"I knew him, Horatio; a fellow of infinite jest"

Satirical artworks have come down to us from the ancient Greeks and Egyptians. Cave dwellers many millennia ago probably indulged in snarky drawings as well. From a show of prints currently running at the Metropolitan Museum (Infinite Jest: Caricature and Satire from Leonardo to Levine), here are a few selections skewering all manner of pomposity, ridiculing fashion, expressing outrage at politicians, or just exaggerating various aspects of the species homo sapiens.

Finally, here's "Americans in Paris" from 1951 by Al Hirschfeld. Patrons at the Café de la Paix include the Duke and Duchess of Windsor, Sugar Ray Robinson, Alice B. Toklas, Ernest Hemingway, General Dwight D. Eisenhower, and Hirschfeld himself with his wife (actress Dolly Haas, in sunglasses) and their daughter Nina (whose name is embedded in most of his theater caricatures). Can you identify anyone else?
Here are several detailed views:

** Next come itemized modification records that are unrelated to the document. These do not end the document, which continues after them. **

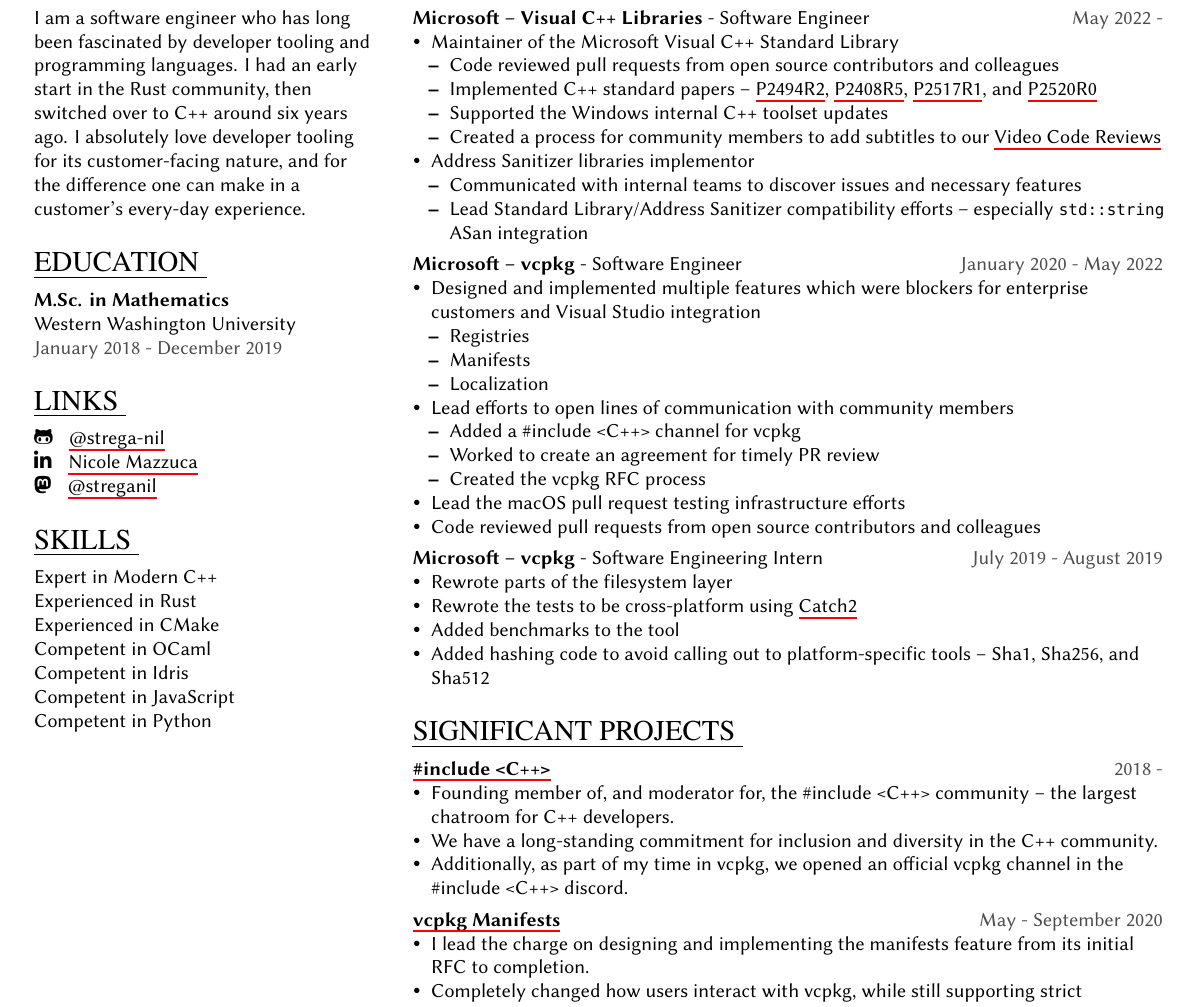
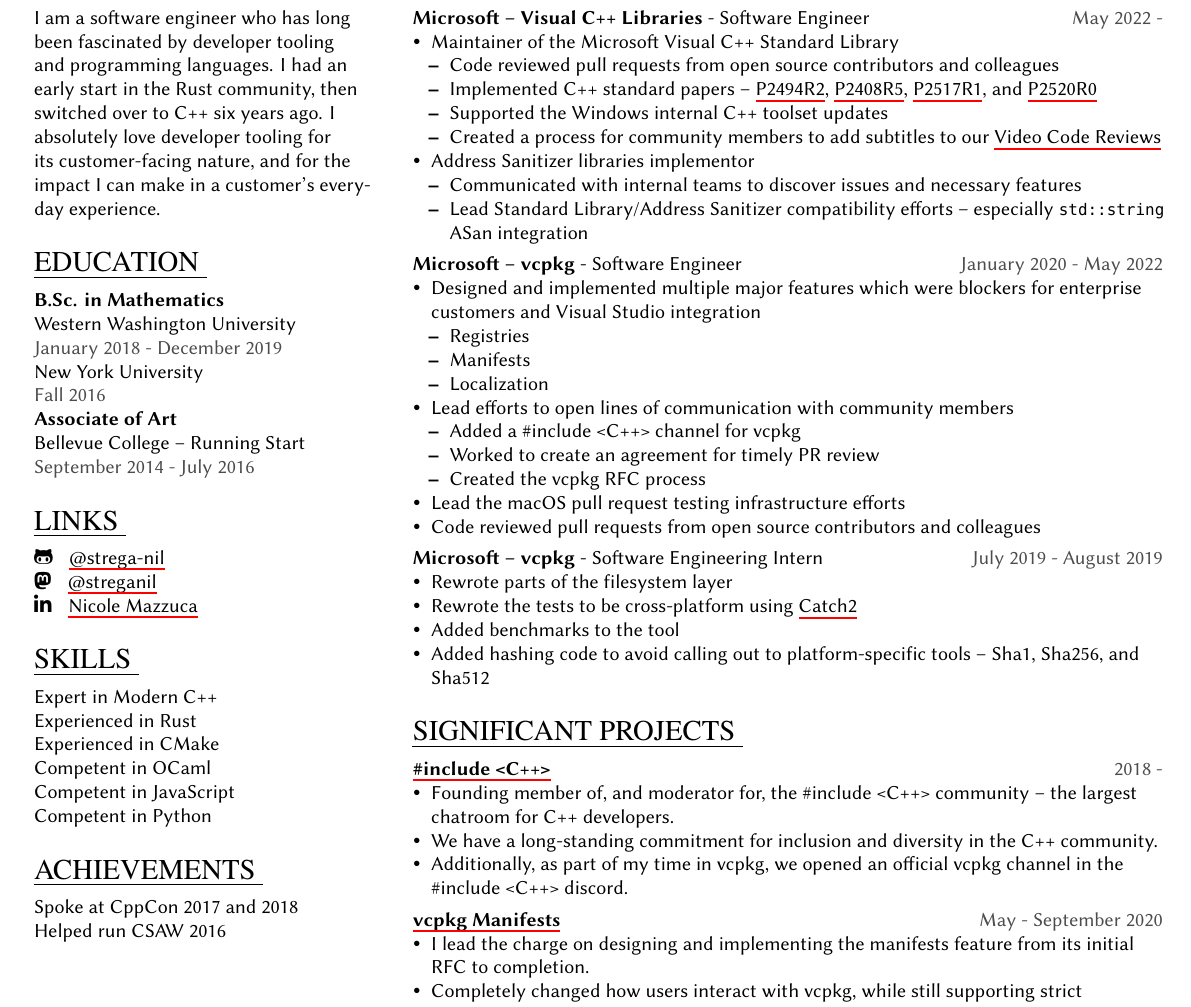
Before and after one commit to strega-nil/resume, a LaTeX CV (resume.tex): part of the page, cut so that both start at the same text. Compiled offline with XeLaTeX; a missing font is replaced by an installed copy or a similar font.

Commit message:
daddio CRs

```diff
--- a/resume.tex
+++ b/resume.tex
@@ -142,26 +142,31 @@
 \sectiontitle{about me}
 \sectioncontent{
   I am a software engineer who has long been fascinated by developer tooling and programming languages.
-  I had an early start in the Rust community, then switched over to C++ around six years ago.
+  I had an early start in the Rust community, then switched over to C++ six years ago.
   I absolutely love developer tooling for its customer-facing nature,
-  and for the difference one can make in a customer's every-day experience.
+  and for the impact I can make in a customer's every-day experience.
 }
 
 \sectiontitle{education}
 \sectioncontent{
-  \textbf{M.Sc. in Mathematics} \\
+  \textbf{B.Sc. in Mathematics} \\
   Western Washington University \\
   \textcolor{black!70}{January 2018 - December 2019} \\
+  New York University \\
+  \textcolor{black!70}{Fall 2016} \\
+  \textbf{Associate of Art} \\
+  Bellevue College -- Running Start \\
+  \textcolor{black!70}{September 2014 - July 2016}
 }
 
 \sectiontitle{links}
 \sectioncontent{
   \faIcon{github-alt}\hspace{2mm}
   \href{https://github.com/strega-nil}{@strega-nil} \\
+  \faIcon{mastodon}\hspace{2mm}
+  \href{https://mstdn.social/@streganil}{@streganil} \\
   \faIcon{linkedin-in}\hspace{2.1mm}
   \href{https://www.linkedin.com/in/nicole-mazzuca-18291472/}{Nicole Mazzuca} \\
-  \faIcon{mastodon}\hspace{2mm}
-  \href{https://mstdn.social/@streganil}{@streganil} \\
 }
 
 \sectiontitle{skills}
@@ -170,9 +175,14 @@
   Experienced in Rust \\
   Experienced in CMake \\
   Competent in OCaml \\
-  Competent in Idris \\
   Competent in JavaScript \\
-  Competent in Python
+  Competent in Python \\
+}
+
+\sectiontitle{achievements}
+\sectioncontent{
+  Spoke at CppCon 2017 and 2018 \\
+  Helped run CSAW 2016 \\
 }
 
 \switchcolumn
@@ -203,7 +213,7 @@
 
 \job{Microsoft -- vcpkg}{Software Engineer}{January 2020 - May 2022}
 \begin{itemize}
-  \item Designed and implemented multiple features which were blockers for enterprise customers and Visual Studio integration
+  \item Designed and implemented multiple major features which were blockers for enterprise customers and Visual~Studio integration
   \begin{itemize}
     \item Registries
     \item Manifests
```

For a wealth of cartoons and drawings that display a witty and compassionate view of humanity amidst their foibles, I can't say enough good things about our career retrospective of William Steig. This is a book to treasure.

1 comment:

  1. The first image is hilarious, seems like something Louis Carroll would conjure up.